AUGUSTA — Maine lawmakers are considering a proposal to create a legal aid clinic in northern Maine that supporters said is important for rural residents who need representation.

Democratic Senate President Troy Jackson introduced the proposal on Wednesday. It would authorize University of Maine School of Law to open the clinic in Fort Kent.

Jackson said there aren’t enough attorneys practicing in rural parts of Maine. The legal workforce is also aging in those parts of the state, he said.

The lack of lawyers “leaves our citizens’ basic rights unprotected,” Jackson said. He said the proposal would fill two needs by “increasing access to legal counsel, while also opening opportunities for young people to consider a career in law.”

The clinic would be a three-year pilot program that would provide free legal aid to Maine residents. It would also recruit new attorneys to rural parts of the state, supporters said. The state would be able to duplicate the program elsewhere in the state after three years.

The proposal will need votes before a committee of the Maine Legislature in the coming weeks.


Only subscribers are eligible to post comments. Please subscribe or login to participate in the conversation. Here’s why.
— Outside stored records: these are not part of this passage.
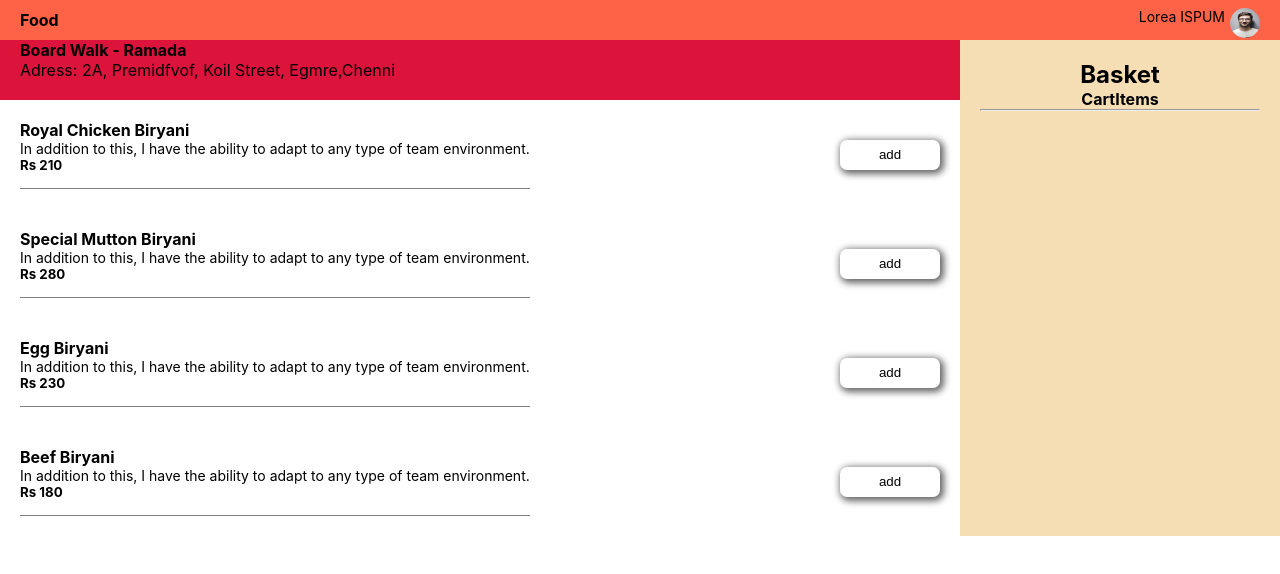
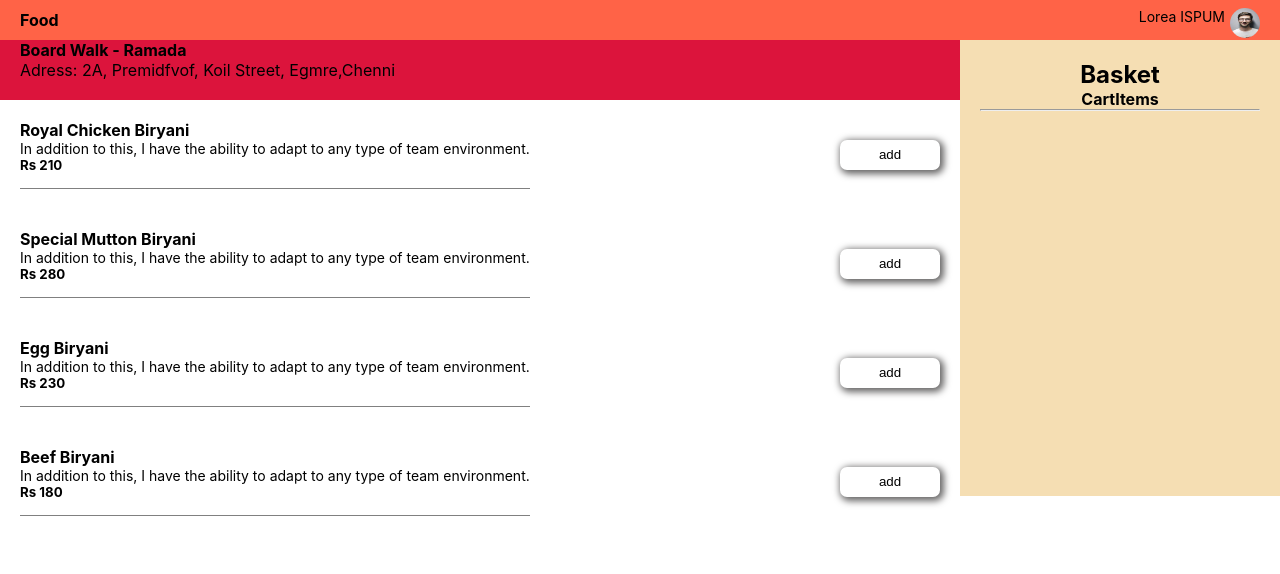
Before and after one commit to Zaibi727/Collection-of-Designs, a React (Create React App) app: page / in a window 1280 px wide. Shown: the top 574 px of the page. Built offline with nearby package versions, Linux system fonts and the light colour scheme.

Commit message:
Update boardwalk.module.css

```diff
--- a/src/components/BoardWalkCart/boardwalk.module.css
+++ b/src/components/BoardWalkCart/boardwalk.module.css
@@ -13,7 +13,7 @@
 }
 .main{
     background-color: rgb(255, 255, 255);
-    height: calc(100% - 60px);
+    height: calc(100% - 100px);
 }
 .product{
     display: flex;
@@ -44,7 +44,7 @@
 }
 .basket{
     background-color: wheat;
-    height: 100%;
+    height: calc(100% - 40px);
     padding: 20px;
 }
 .bAdd{
```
Use the form below to reset your password. When you've submitted your account email, we will send an email with a reset code.